France maintained its ban on gay marriage on Friday after the constitutional court ruled that a lesbian couple with four children do not have the right to tie the knot.
The couple, a teacher and a paediatrician who have lived together for 15 years, had sought to bring France into line with EU neighbours like Spain, Belgium and Netherlands which allow same-sex couples to wed.
The ruling came as a TNS Sofres opinion poll said Friday that 58 percent of French people questioned were in favour of gay marriage, which is legal in ten countries around the world.
The court rejected the couple's argument that two articles in the French civil code which state that marriage can only be between a man and a woman were unconstitutional and discriminated against homosexuals.
But it said it was up to parliament to decide if the ban should be overturned, and not the constitutional authority.
The couple, Corinne Cestino and Sophie Hasslauer, currently enjoy tax benefits and other financial advantages because they are in the legally recognised civil partnership known here by its acronym PACS.
But they say they should be entitled to further benefits that marriage would bring.
"Marriage is the only solution in terms of protecting our children, sharing parental authority, settling inheritance problems and eventual custody if one of us were to die," they told AFP before the ruling.

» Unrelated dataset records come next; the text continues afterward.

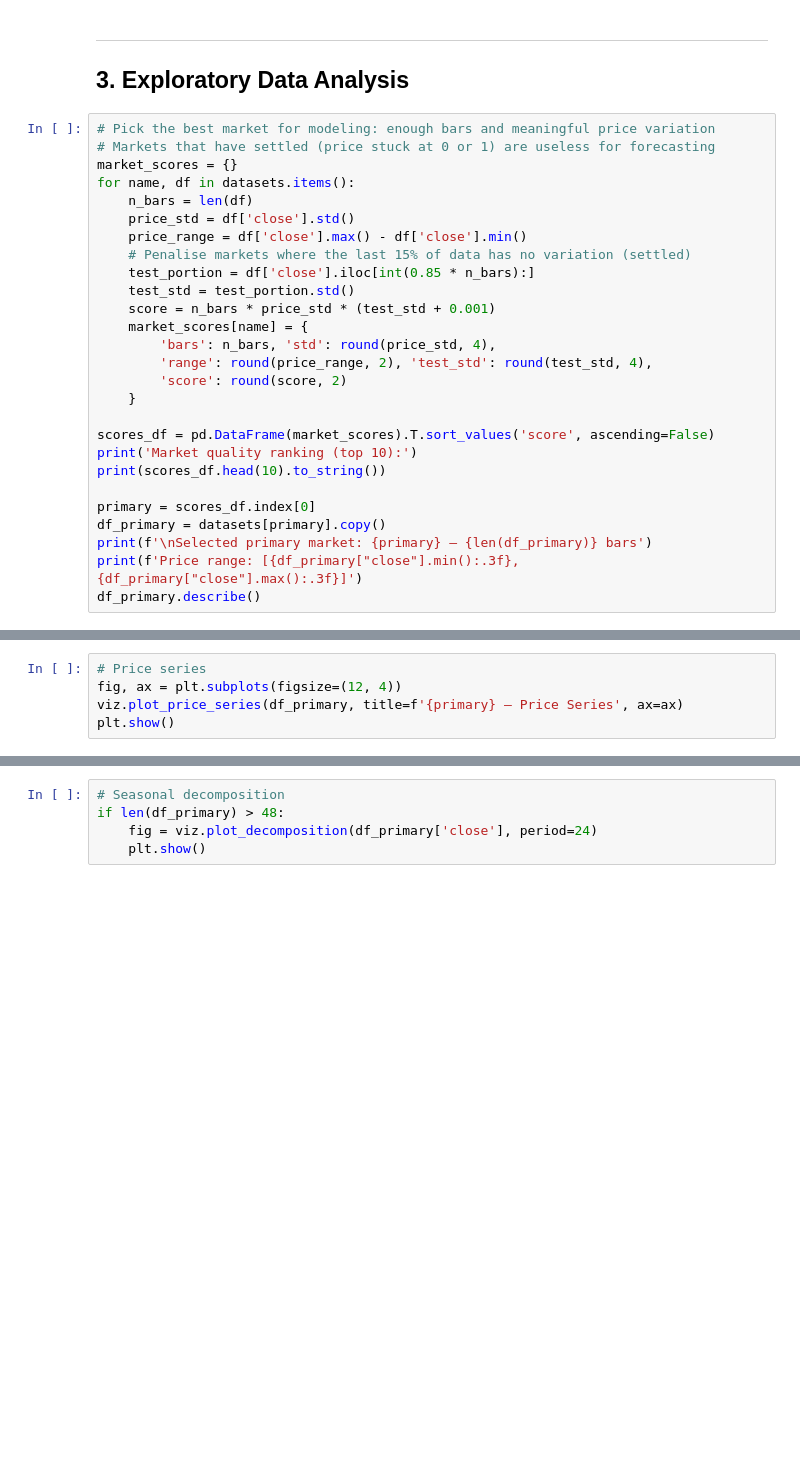
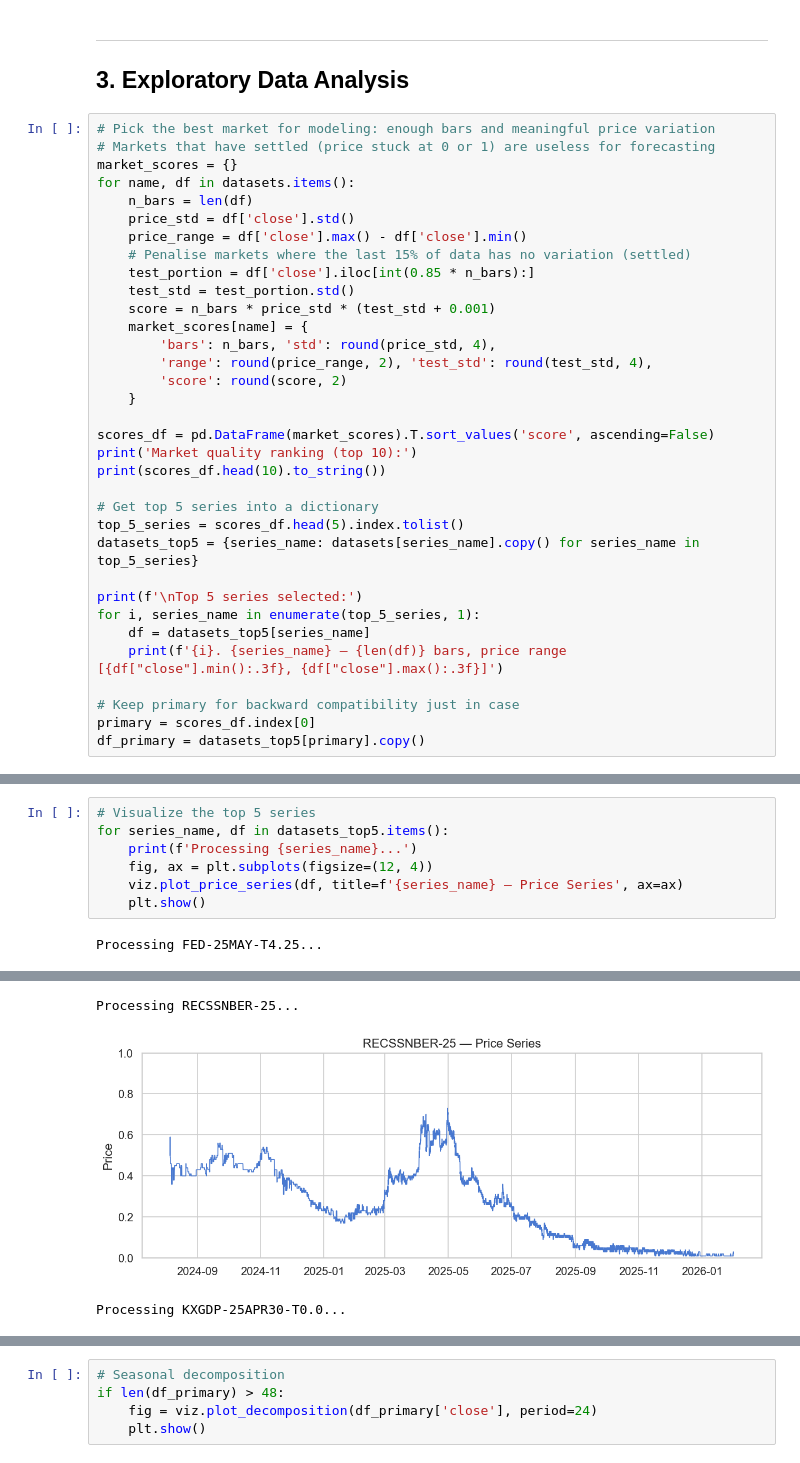
Before and after one commit to asingh49-cmd/Kalshi_Prediction_Market_Analysis, a Jupyter notebook: notebooks/main_analysis.ipynb, the cells around one changed output, grey strips where cells are left out. Saved outputs shown, nothing was run; the diff lists cells and outputs as text; blank space fills up the shorter version.

Commit message:
Updated the model to run through all 5 series

```diff
--- a/notebooks/main_analysis.ipynb
+++ b/notebooks/main_analysis.ipynb
@@ -146,11 +148,18 @@ scores_df = pd.DataFrame(market_scores).T.sort_values('score', ascending=False)
 print('Market quality ranking (top 10):')
 print(scores_df.head(10).to_string())
 
+# Get top 5 series into a dictionary
+top_5_series = scores_df.head(5).index.tolist()
+datasets_top5 = {series_name: datasets[series_name].copy() for series_name in top_5_series}
+
+print(f'\nTop 5 series selected:')
+for i, series_name in enumerate(top_5_series, 1):
+    df = datasets_top5[series_name]
+    print(f'{i}. {series_name} — {len(df)} bars, price range [{df["close"].min():.3f}, {df["close"].max():.3f}]')
+
+# Keep primary for backward compatibility just in case
 primary = scores_df.index[0]
-df_primary = datasets[primary].copy()
-print(f'\nSelected primary market: {primary} — {len(df_primary)} bars')
-print(f'Price range: [{df_primary["close"].min():.3f}, {df_primary["close"].max():.3f}]')
-df_primary.describe()
+df_primary = datasets_top5[primary].copy()
 # %% [output]
 Market quality ranking (top 10):
                              bars     std  range  test_std  score
@@ -179,7 +183,13 @@ Price range: [0.230, 0.980]
 # %%
-# Price series
-fig, ax = plt.subplots(figsize=(12, 4))
-viz.plot_price_series(df_primary, title=f'{primary} — Price Series', ax=ax)
-plt.show()
+# Visualize the top 5 series
+for series_name, df in datasets_top5.items():
+    print(f'Processing {series_name}...')
+    fig, ax = plt.subplots(figsize=(12, 4))
+    viz.plot_price_series(df, title=f'{series_name} — Price Series', ax=ax)
+    plt.show()
 # %% [output]
+Processing FED-25MAY-T4.25...
 [figure]
+Processing RECSSNBER-25...
+[figure, added]
+Processing KXGDP-25APR30-T0.0...
```
Also changed, not shown: parts of 39 cells of this notebook.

"It's scandalous," Hasslauer said after the court decision, slamming a "minority attitude" in French society belonging to "a backward and outdated elite."
Gay rights activists also slammed Friday's decision.

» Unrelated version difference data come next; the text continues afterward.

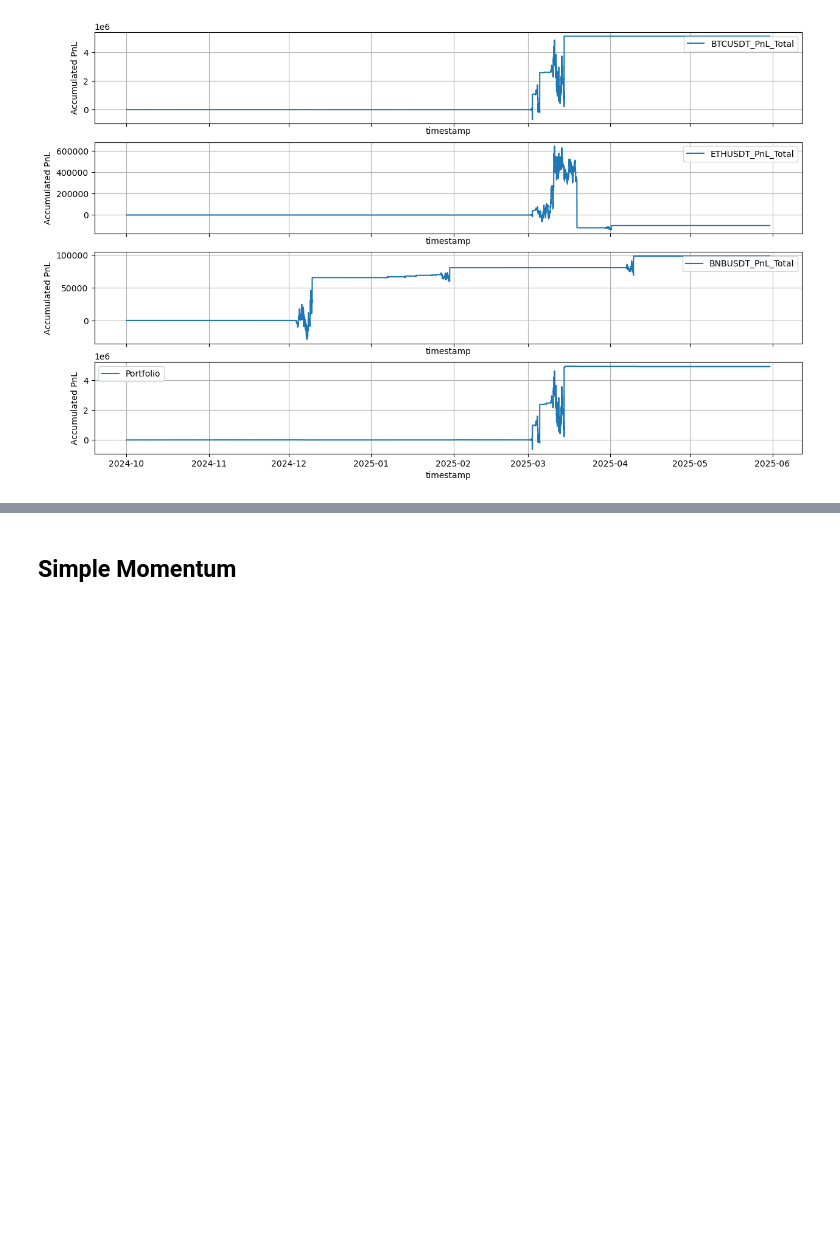
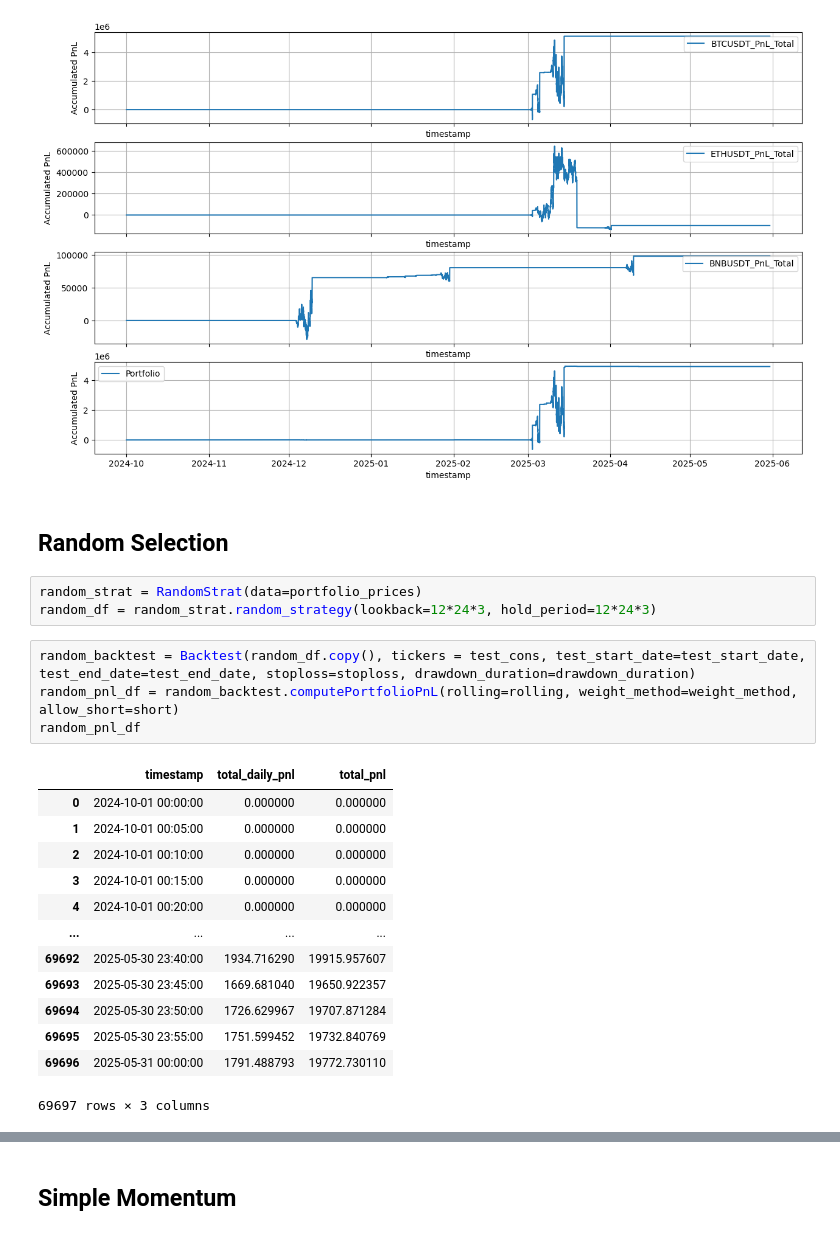
Before and after one commit to saltedpotato/qf635-microstructure-project, a Jupyter notebook: test_strats.ipynb, the cells around one changed output, grey strips where cells are left out. Drawn from its saved outputs; the diff is of its cells as text; blank space fills up the shorter version.

```diff
--- a/test_strats.ipynb
+++ b/test_strats.ipynb
@@ -101,3 +103,26 @@ mr_pnl_df
 mr_backtest.plot_pnl(mr_pnl_df)
 # %% [output]
 [figure]
+# %% [markdown]
+## Random Selection
+# %%
+random_strat = RandomStrat(data=portfolio_prices)
+random_df = random_strat.random_strategy(lookback=12*24*3, hold_period=12*24*3)
+# %%
+random_backtest = Backtest(random_df.copy(), tickers = test_cons, test_start_date=test_start_date, test_end_date=test_end_date, stoploss=stoploss, drawdown_duration=drawdown_duration)
+random_pnl_df = random_backtest.computePortfolioPnL(rolling=rolling, weight_method=weight_method, allow_short=short)
+random_pnl_df
+# %% [output]
+|  | timestamp | total_daily_pnl | total_pnl |
+| 0 | 2024-10-01 00:00:00 | 0.000000 | 0.000000 |
+| 1 | 2024-10-01 00:05:00 | 0.000000 | 0.000000 |
+| 2 | 2024-10-01 00:10:00 | 0.000000 | 0.000000 |
+| 3 | 2024-10-01 00:15:00 | 0.000000 | 0.000000 |
+| 4 | 2024-10-01 00:20:00 | 0.000000 | 0.000000 |
+| ... | ... | ... | ... |
+| 69692 | 2025-05-30 23:40:00 | 1934.716290 | 19915.957607 |
+| 69693 | 2025-05-30 23:45:00 | 1669.681040 | 19650.922357 |
+| 69694 | 2025-05-30 23:50:00 | 1726.629967 | 19707.871284 |
+| 69695 | 2025-05-30 23:55:00 | 1751.599452 | 19732.840769 |
+| 69696 | 2025-05-31 00:00:00 | 1791.488793 | 19772.730110 |
+69697 rows × 3 columns
```
Also changed, not shown: parts of 7 cells of this notebook, 2 other files.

"The constitutional court has missed an historic opportunity to put an end to discrimination that has become intolerable for more than three million gay and lesbians in France," said Caroline Mecary, a lawyer for gay rights groups.
She said gay activists were now hoping that next year's presidential and parliamentary elections would see the rightwing President Nicolas Sarkozy ousted and bring into power the Socialists, who are in favour of gay marriage.
Friday's court decision said it was up to politicians to take up the issue.
On the question of whether gay couples were being discriminated against because the law treated them differently to heterosexuals, it said "it is not up to the constitutional court to substitute its assessment for that of legislators."
The lesbian couple's lawyers hope the decision will now encourage lawmakers to draw up a parliamentary bill recognising homosexual marriage.
The opposition socialist leader in parliament, Jean-Marc Ayrault, said his party would introduce such a bill, but the measure has little chance of success, as the right-wing governing UMP party is against it.
The couple's lawyer Emmanuel Ludot said his clients would "continue their legal battle through other means," without saying what these means were.
The National Institute of Demographic Studies (INED) estimated in a 2009 study that up to 40,000 children lived with gay parents in France.
France legalised same-sex civil unions in 1999 but the arrangement grants fewer rights than marriage.
Ten countries around the world have so far authorised marriages between people of the same sex, including South Africa, Argentina and Portugal.
Two countries allow gay marriage on part of their territory: the United States -- the states of Iowa, Connecticut, Massachusetts, Vermont, New Hampshire and the capital Washington DC -- and Mexico in the federal capital.
Other countries have adopted legislation on civil partnerships, notably Denmark, France, Germany, Finland, New Zealand, Britain, the Czech Republic, Switzerland, Uruguay and Colombia.
© 2011 AFP